This article was originally on a blog post platform and may be missing photos, graphics or links. See About archive blog posts.

Influenza-like illnesses, generally assumed to be pandemic H1N1 influenza, continued their slow growth on college campuses with a 2% increase last week, according to the American College Health Assn. A total of 5,959 new cases were reported among the 3.1 million students on 259 campuses. The new data bring the total for the seven-week period to nearly 40,000 cases.

Regional outbreaks of swine flu appear to have peaked already in the Southeast, Northeast and Mid-Atlantic regions, but the Midwest, Rocky Mountain area and Southwest are experiencing increases. ‘Waves of influenza-like illness appear to occur in local and regional areas over a six- to seven-week time interval,’ said Dr. James C. Turner, president of the organization. ‘Many outbreaks will have waned significantly by the time H1N1 vaccine becomes widely available. Therefore, the next two to three months represent a critical period for achieving high rates of immunization among college students before the next wave starts this winter.’


In other swine flu news, vaccine maker Sanofi Pasteur released the first results from its clinical trial of the swine flu vaccine in children ages 6 months to 9 years. The study in 474 children confirmed what government researchers have been saying -- that two doses of vaccine will be required in children younger than 10 to produce full immunity. The results are not surprising because vaccination for seasonal flu also requires two doses the first time a child is vaccinated. The theory is that those who have received a flu vaccine in the past have a residual immunity that increases the response to a new vaccine. Young children do not have that residual immunity and thus require two doses.

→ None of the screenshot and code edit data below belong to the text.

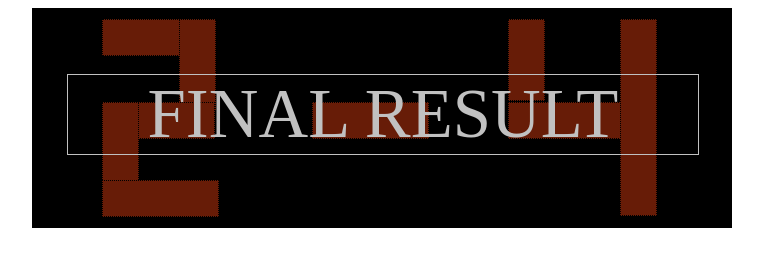
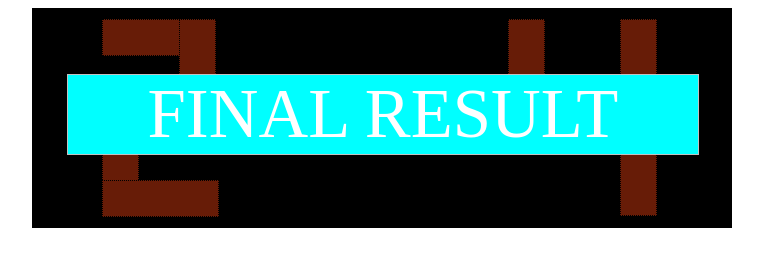
Before and after one commit to alexkanga/resultat, a plain HTML site: page index.html in a window 1280 px wide. In both pictures the pointer is over the element 641 px from the left and 114 px from the top of the page. Shown: the whole page, without its empty margins (258-1021 px from the left). Drawn offline with Linux system fonts and the light colour scheme.

Commit message:
add effect on text final resut

```diff
--- a/style.css
+++ b/style.css
@@ -93,3 +93,7 @@ top : 30%;
 left: 5%;
 z-index: 2;
 }
+.final_result:hover{
+    background-color: aqua;
+    color: white;
+}
```
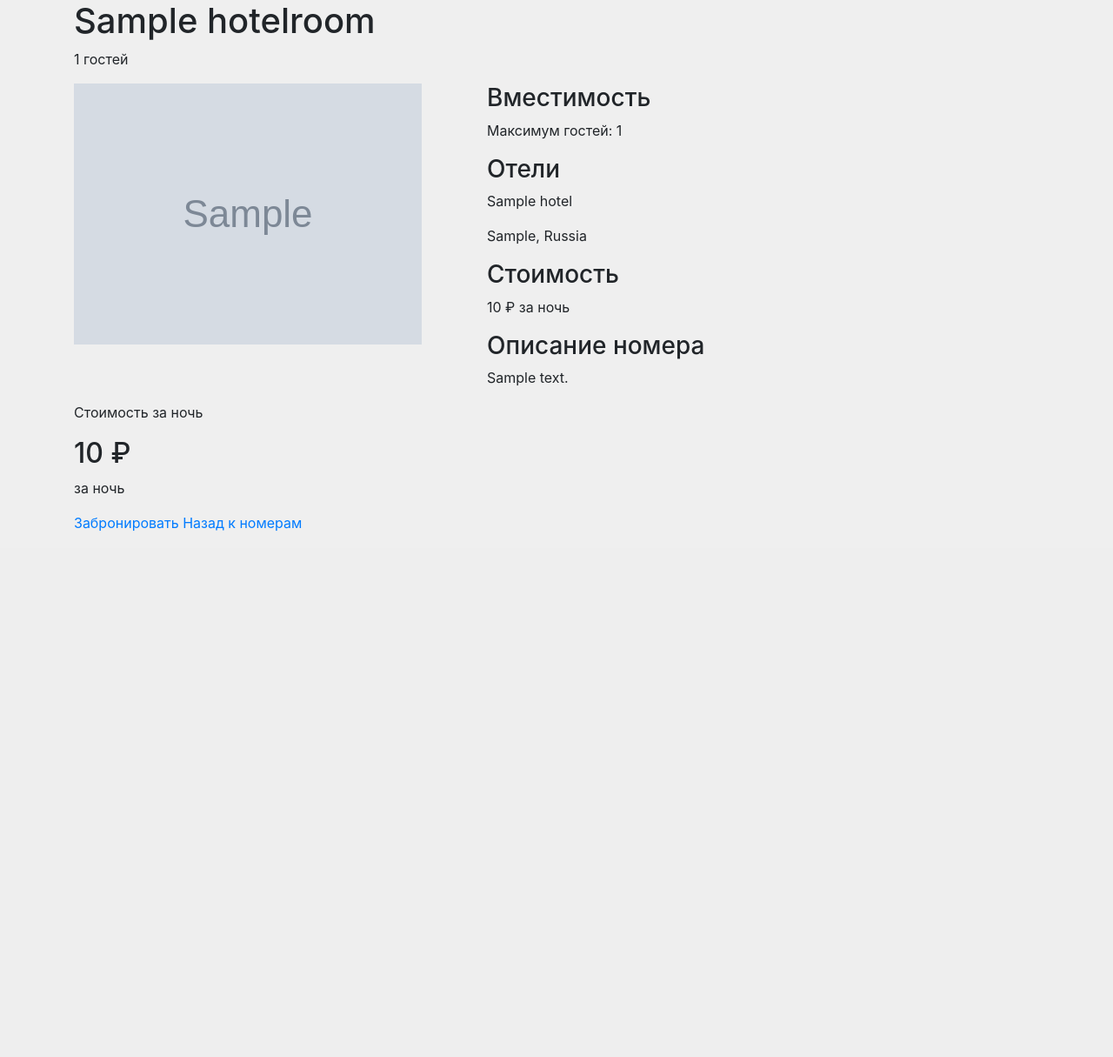
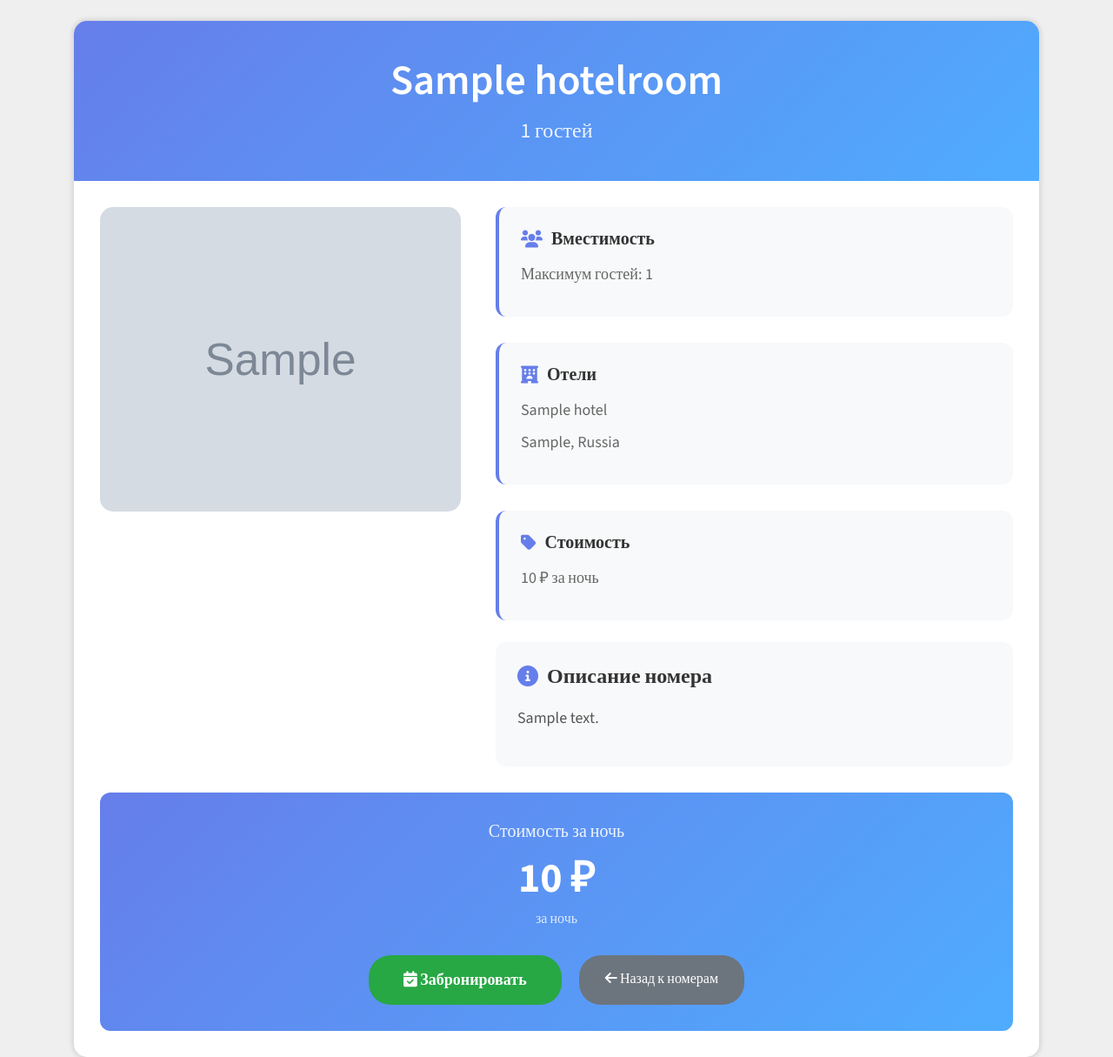
Before and after one commit to hellishlemonade/hotel, a Django app: a page that uses templates/base.html in a window 1280 px wide. Shown: the part 170-1385 px from the top of the page at 87% size. Before the commit the page ends 781 px from the top, so only its background shows below. Run offline with Django 4.2, Linux system fonts and the light colour scheme; tables that the repository leaves empty hold one stand-in row (values such as "Sample post"); grey boxes marked "Sample" are stand-in pictures; grey boxes are pictures that could not be loaded.

Commit message:
Add new links

```diff
--- a/templates/base.html
+++ b/templates/base.html
@@ -9,10 +9,12 @@
     <script src="https://cdn.jsdelivr.net/npm/jquery@3.5.1/dist/jquery.slim.min.js" integrity="sha384-DfXdz2htPH0lsSSs5nCTpuj/zy4C+OGpamoFVy38MVBnE+IbbVYUew+OrCXaRkfj" crossorigin="anonymous"></script>
     <script src="https://cdn.jsdelivr.net/npm/bootstrap@4.6.2/dist/js/bootstrap.bundle.min.js" integrity="sha384-Fy6S3B9q64WdZWQUiU+q4/2Lc9npb8tCaSX9FK7E8HnRr0Jz8D6OP9dO5Vg3Q9ct" crossorigin="anonymous"></script>
     <link rel="stylesheet" href="https://cdn.jsdelivr.net/npm/bootstrap@4.6.2/dist/css/bootstrap.min.css" integrity="sha384-xOolHFLEh07PJGoPkLv1IbcEPTNtaed2xpHsD9ESMhqIYd0nLMwNLD69Npy4HI+N" crossorigin="anonymous">
+    <link rel="stylesheet" href="https://cdnjs.cloudflare.com/ajax/libs/font-awesome/6.0.0/css/all.min.css">
     <link rel="stylesheet" href="{% static 'css/styles.css' %}">
     <link rel="stylesheet" href="{% static 'css/header.css' %}">
     <link rel="stylesheet" href="{% static 'css/room_list.css' %}">
     <link rel="stylesheet" href="{% static 'css/user.css' %}">
+    <link rel="stylesheet" href="{% static 'css/room_detail.css' %}">
 
     {% comment %} lora font  {% endcomment %}
     <link rel="preconnect" href="https://fonts.googleapis.com">
```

No serious adverse events were reported -- only localized redness and swelling of the arm typical of all vaccinations.

-- Thomas H. Maugh II